It's easy to incorporate fine arts and geography into your homeschool in natural ways such as:

  • Creating symmetrical artwork when learning about symmetry in math
  • Using maps with history and science to learn where people lived and where the events affecting them took place
  • Creating art based on the styles of the historical era you’re studying
  • Listen to music and study the art related the era or places you're learning about

And, don't forget to look for natural ways to make writing relevant across all subjects.

Broaden the Scope of Your Reading

Consider the types of books you’re using in your homeschool and look for opportunities ways to expand the scope of your genre choices. Don’t limit young children to picture books. Look for non-fiction titles that capitalize on their interests.

On the other hands, don't limit your older students to only informational books, and don’t think of children’s books as being only for young children. Because books for younger readers boil information down to the bare essentials and present it in a concise manner, they can be an excellent resource for middle and high school students.

You can use picture books to teach a variety of writing techniques to older students. Short, non-fiction books intended for young children can provide a quick overview of a topic for teens (or homeschool parents who need a refresher course). For example, a short book for elementary students on the topic of World War I isn’t going to provide the in-depth information that a teen will need, but it may offer a solid overview highlighting some of the most relevant facts.

Picture books featuring mathematical concepts can increase a student's understanding of abstract concepts.The Sir Cumference series, by Cindy Neuschwander, features the brave knight Sir Cumference, his wife Lady Di of Ameter, and their son Radius. Sir Cumference introduces readers to a variety of mathematical and geometric concepts in a subtle, entertaining way.

Look for Hands-on Learning Opportunities

Offering kids real-life application opportunities for what they’re learning is a sure-fire way to make any subject more engaging. It’s almost always more fun to do something, rather than only read about it.

Hands-on learning doesn’t have to mean elaborate, messy projects. Instead, try these simple ideas:

  • Use manipulatives to explain math concepts (Manipulatives don’t have to be fancy – try coins or beans.)
  • Play games related to the topics you’re studying
  • Go on field trips
  • Make recipes
  • Build models
  • Conduct experiments
  • Explore the concepts of “living math
  • Look for other fun ways to explore math with kids
  • Watch related documentaries or movies
  • Interview people who have first-hand experience with what you're studying

You don't have to jump through hoops to make homeschool fun for your children.
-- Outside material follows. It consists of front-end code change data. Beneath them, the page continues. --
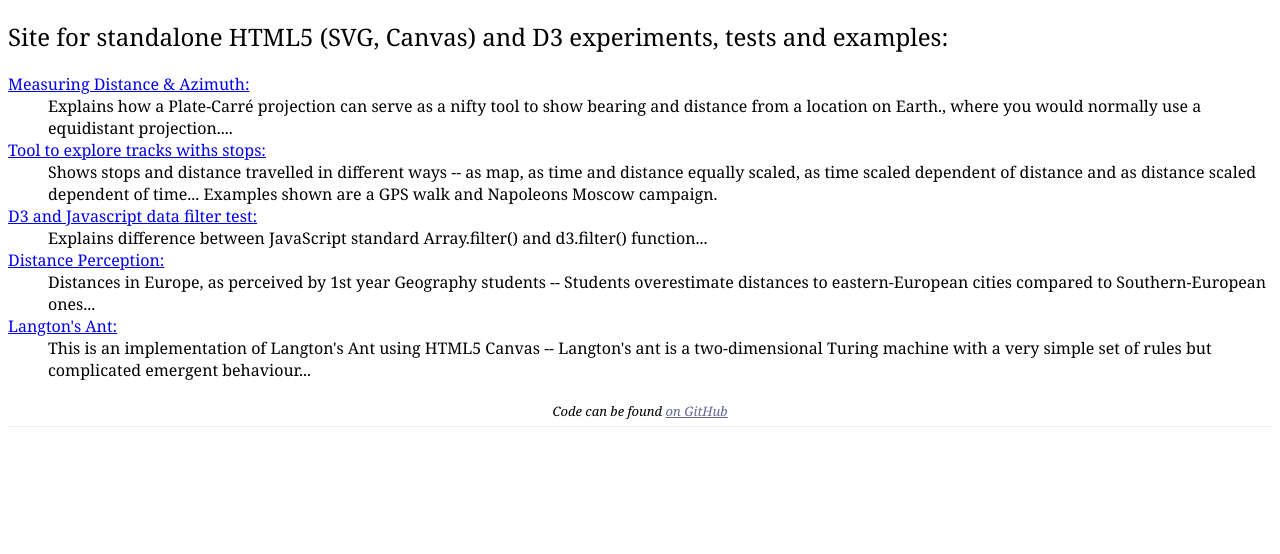
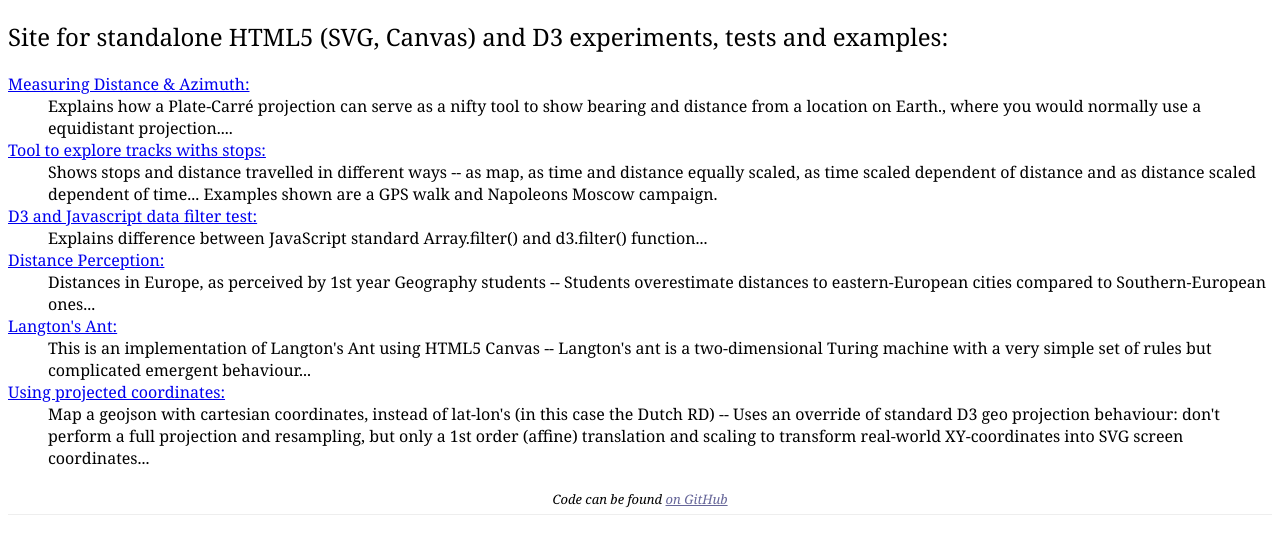
Before and after one commit to kobben/D3tests, a plain HTML site: page index.html in a window 1280 px wide. Drawn offline with Linux system fonts and the light colour scheme.

Commit message:
added RD projected data example...

```diff
--- a/index.html
+++ b/index.html
@@ -30,6 +30,12 @@
         Langton's ant is a two-dimensional
         Turing machine with a very simple set of rules but complicated emergent behaviour...</dd>
 
+    <dt><a href="RDproj_test/">Using projected coordinates:</a></dt>
+    <dd>Map a geojson with cartesian coordinates, instead of lat-lon's (in this case the Dutch RD) --
+        Uses an override of standard D3 geo projection behaviour:
+        don't perform a full projection and resampling, but only a 1st order (affine) translation and
+        scaling to transform real-world XY-coordinates into SVG screen coordinates...</dd>
+
 </dl>
 
 <p class="breadcrumbs">Code can be found <a href="https://github.com/kobben/D3tests">on GitHub</a></p>
```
Just try these simple adjustments to make any homeschool subject more engaging.